_Task prompt_: Wherever a line of the records contains "group", copy that line.

_Material supplied_:
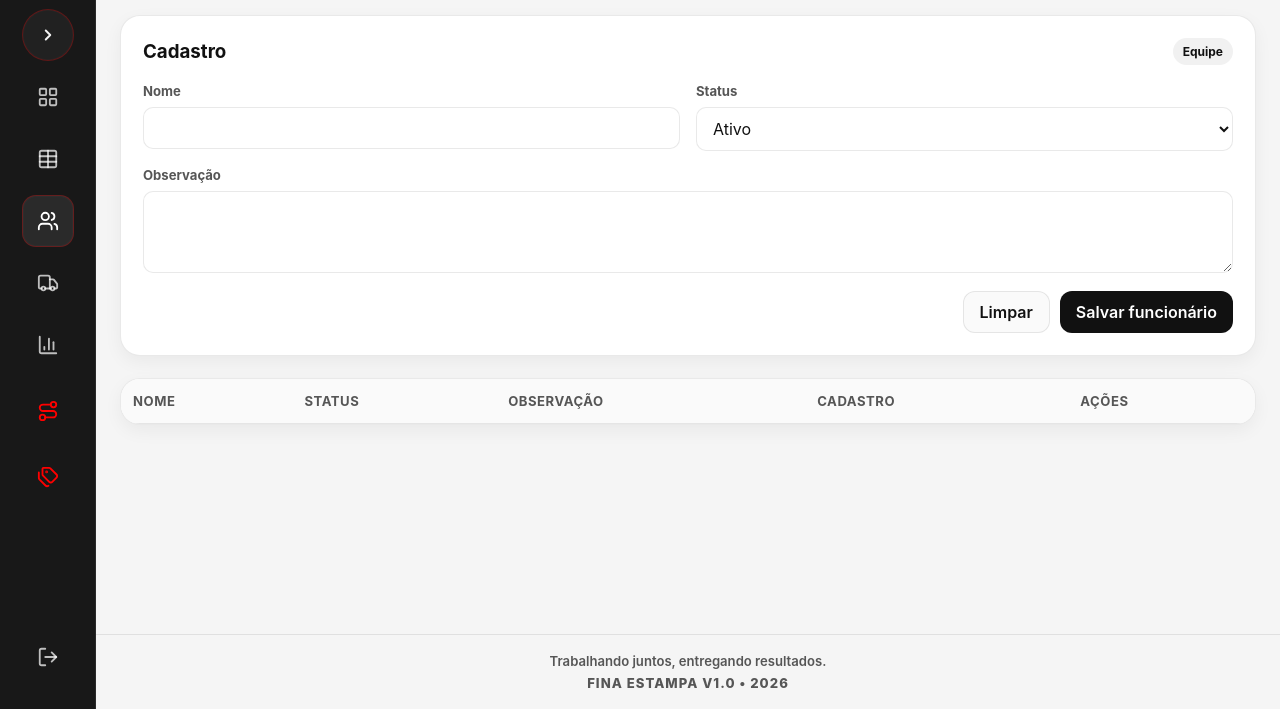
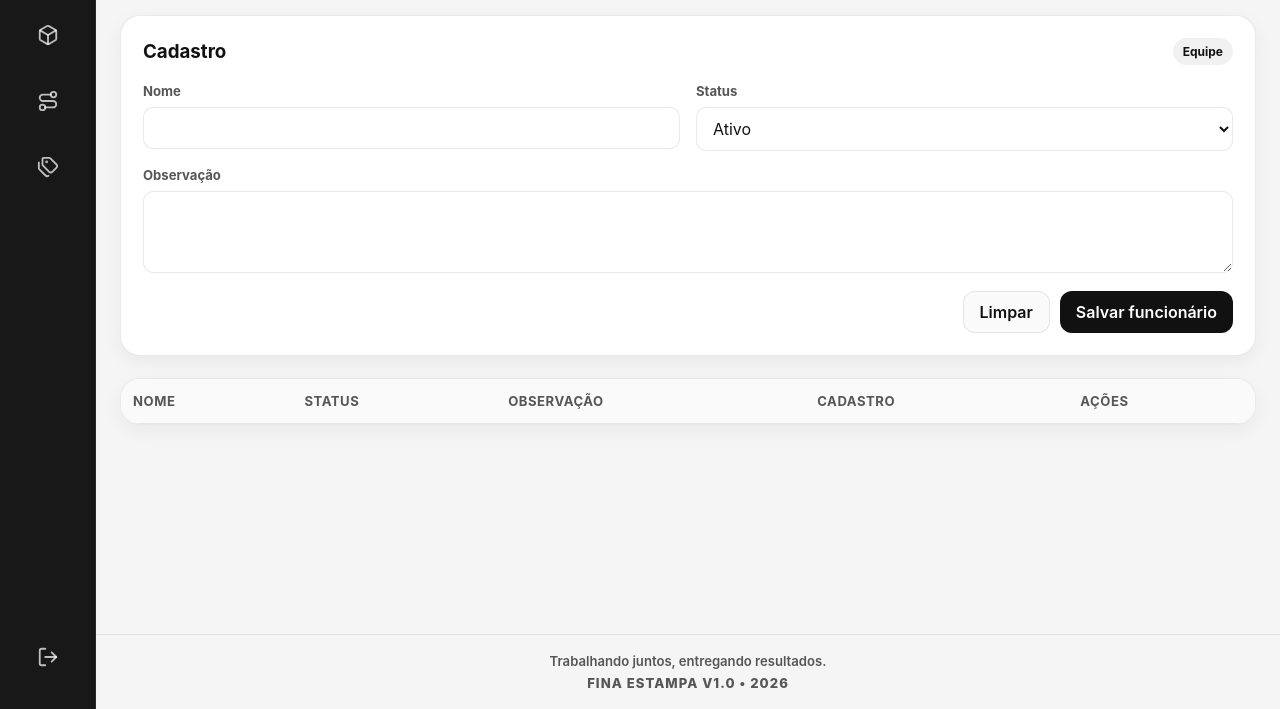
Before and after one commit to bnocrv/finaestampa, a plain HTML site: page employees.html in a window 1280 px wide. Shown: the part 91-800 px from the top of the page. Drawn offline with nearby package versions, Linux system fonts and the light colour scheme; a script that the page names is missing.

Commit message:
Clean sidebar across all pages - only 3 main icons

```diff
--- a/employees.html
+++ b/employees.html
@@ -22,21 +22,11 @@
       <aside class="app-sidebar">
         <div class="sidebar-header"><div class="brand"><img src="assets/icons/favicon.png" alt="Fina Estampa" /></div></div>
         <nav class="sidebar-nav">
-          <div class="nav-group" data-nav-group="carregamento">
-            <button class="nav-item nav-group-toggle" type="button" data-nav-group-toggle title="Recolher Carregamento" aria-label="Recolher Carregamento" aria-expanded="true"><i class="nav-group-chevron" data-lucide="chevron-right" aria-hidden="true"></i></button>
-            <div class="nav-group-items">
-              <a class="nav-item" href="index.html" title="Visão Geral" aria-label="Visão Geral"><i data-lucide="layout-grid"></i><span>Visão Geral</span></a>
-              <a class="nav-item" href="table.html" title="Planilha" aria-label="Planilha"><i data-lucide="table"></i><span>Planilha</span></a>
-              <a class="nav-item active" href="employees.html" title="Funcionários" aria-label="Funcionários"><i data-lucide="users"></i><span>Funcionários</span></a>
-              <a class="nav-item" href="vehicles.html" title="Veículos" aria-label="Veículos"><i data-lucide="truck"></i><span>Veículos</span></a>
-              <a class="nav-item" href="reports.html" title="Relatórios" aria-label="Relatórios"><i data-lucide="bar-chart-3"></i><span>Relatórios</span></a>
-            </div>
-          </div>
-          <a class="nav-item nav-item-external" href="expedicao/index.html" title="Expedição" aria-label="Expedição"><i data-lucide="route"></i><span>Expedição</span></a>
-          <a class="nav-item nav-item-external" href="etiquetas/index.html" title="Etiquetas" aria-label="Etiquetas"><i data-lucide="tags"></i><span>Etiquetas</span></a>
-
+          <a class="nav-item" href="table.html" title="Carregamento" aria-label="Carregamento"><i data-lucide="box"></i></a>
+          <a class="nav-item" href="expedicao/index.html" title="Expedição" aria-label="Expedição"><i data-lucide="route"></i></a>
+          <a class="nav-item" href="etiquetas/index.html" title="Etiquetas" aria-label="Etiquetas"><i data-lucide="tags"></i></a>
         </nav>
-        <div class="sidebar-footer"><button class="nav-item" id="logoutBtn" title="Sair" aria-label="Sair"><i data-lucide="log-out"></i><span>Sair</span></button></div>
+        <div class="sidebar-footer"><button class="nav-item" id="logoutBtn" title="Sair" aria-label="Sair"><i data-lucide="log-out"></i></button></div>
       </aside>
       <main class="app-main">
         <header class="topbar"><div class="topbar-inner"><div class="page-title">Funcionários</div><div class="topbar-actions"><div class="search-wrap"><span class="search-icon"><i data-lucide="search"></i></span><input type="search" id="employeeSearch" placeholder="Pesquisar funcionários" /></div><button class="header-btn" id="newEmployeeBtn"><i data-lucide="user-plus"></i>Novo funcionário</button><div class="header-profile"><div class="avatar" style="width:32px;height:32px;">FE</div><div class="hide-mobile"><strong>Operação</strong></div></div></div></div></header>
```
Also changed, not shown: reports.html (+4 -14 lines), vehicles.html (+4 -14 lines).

_Problem solution_:
-          <div class="nav-group" data-nav-group="carregamento">
-            <button class="nav-item nav-group-toggle" type="button" data-nav-group-toggle title="Recolher Carregamento" aria-label="Recolher Carregamento" aria-expanded="true"><i class="nav-group-chevron" data-lucide="chevron-right" aria-hidden="true"></i></button>
-            <div class="nav-group-items">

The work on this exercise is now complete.